[Content revision data]
[Start of Attachment]
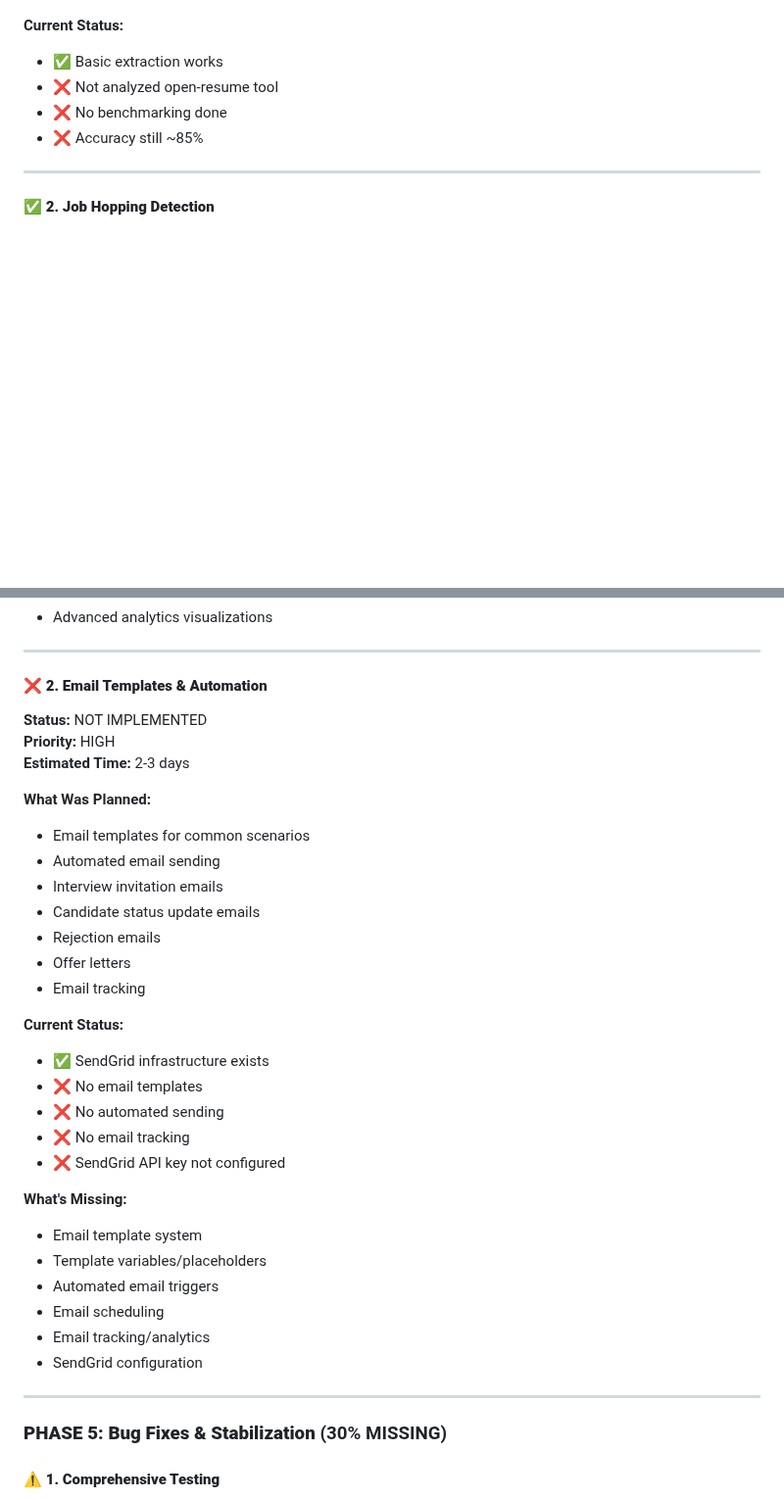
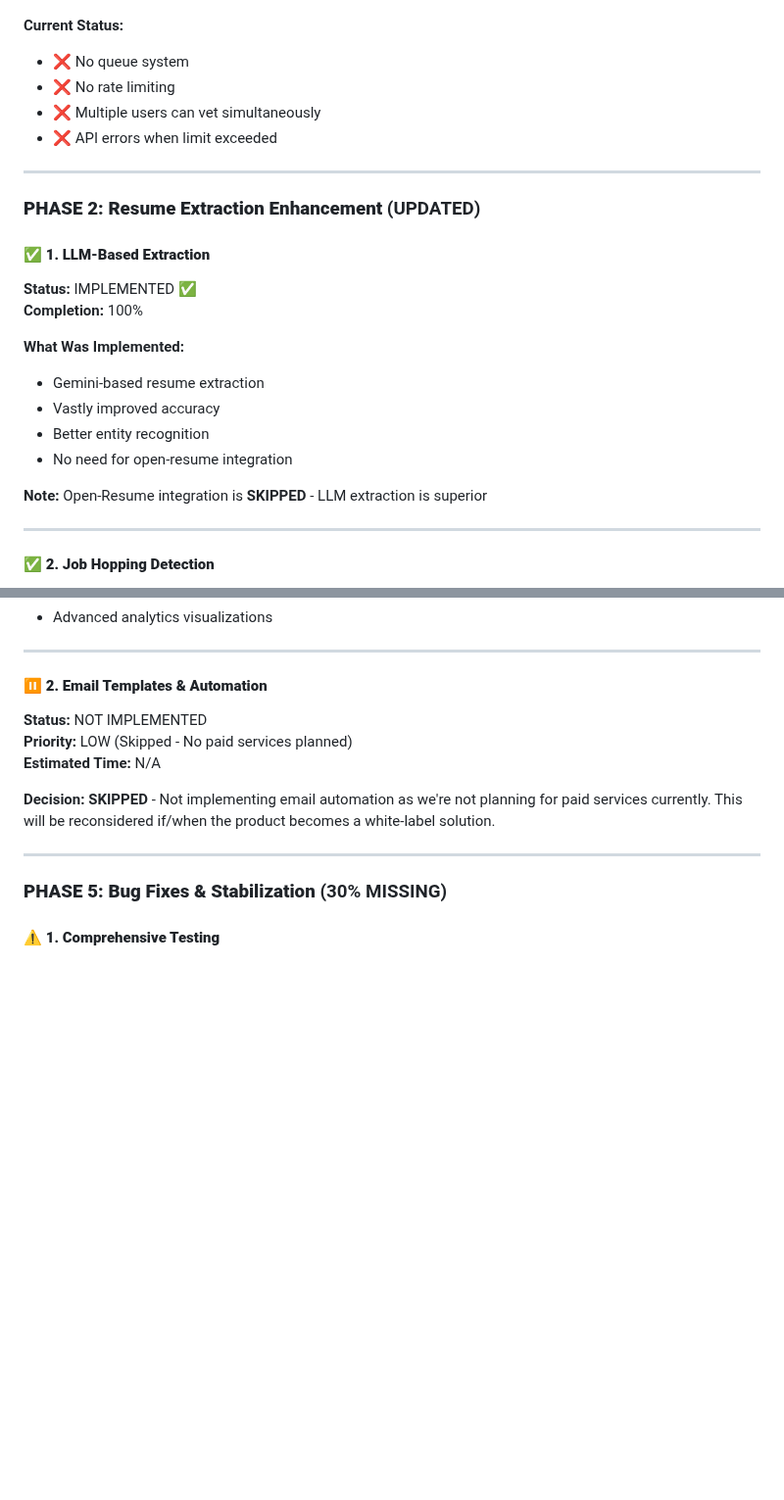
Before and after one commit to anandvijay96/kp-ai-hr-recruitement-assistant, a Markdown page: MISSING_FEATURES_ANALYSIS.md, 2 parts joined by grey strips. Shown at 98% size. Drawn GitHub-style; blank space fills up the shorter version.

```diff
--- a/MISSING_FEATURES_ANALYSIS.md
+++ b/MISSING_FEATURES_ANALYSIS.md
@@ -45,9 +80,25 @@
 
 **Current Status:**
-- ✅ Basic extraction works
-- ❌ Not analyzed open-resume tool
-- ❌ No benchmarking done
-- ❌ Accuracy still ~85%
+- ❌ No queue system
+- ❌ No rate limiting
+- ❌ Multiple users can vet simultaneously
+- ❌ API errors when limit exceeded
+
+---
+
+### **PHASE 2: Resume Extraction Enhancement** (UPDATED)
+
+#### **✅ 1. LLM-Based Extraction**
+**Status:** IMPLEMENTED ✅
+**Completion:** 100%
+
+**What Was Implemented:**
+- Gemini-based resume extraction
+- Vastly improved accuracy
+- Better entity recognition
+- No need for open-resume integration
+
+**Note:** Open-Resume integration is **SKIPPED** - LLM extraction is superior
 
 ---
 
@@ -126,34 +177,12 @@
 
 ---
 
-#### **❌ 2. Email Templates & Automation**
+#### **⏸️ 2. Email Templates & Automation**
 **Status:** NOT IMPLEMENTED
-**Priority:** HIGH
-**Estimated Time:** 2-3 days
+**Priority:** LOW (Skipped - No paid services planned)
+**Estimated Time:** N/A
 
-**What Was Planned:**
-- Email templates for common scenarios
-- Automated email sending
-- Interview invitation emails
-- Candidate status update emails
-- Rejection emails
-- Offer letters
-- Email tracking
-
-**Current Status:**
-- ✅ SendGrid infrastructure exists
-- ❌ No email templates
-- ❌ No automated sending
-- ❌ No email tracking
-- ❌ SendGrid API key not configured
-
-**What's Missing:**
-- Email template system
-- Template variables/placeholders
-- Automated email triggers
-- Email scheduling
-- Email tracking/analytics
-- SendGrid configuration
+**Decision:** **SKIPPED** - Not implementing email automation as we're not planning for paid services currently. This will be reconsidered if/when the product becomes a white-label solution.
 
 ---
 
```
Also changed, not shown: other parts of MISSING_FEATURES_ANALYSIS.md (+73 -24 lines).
[End of Attachment]
Check each line of the records above, and copy those that hold the word "emails".

■ Output for this task:
-- Interview invitation emails
-- Candidate status update emails
-- Rejection emails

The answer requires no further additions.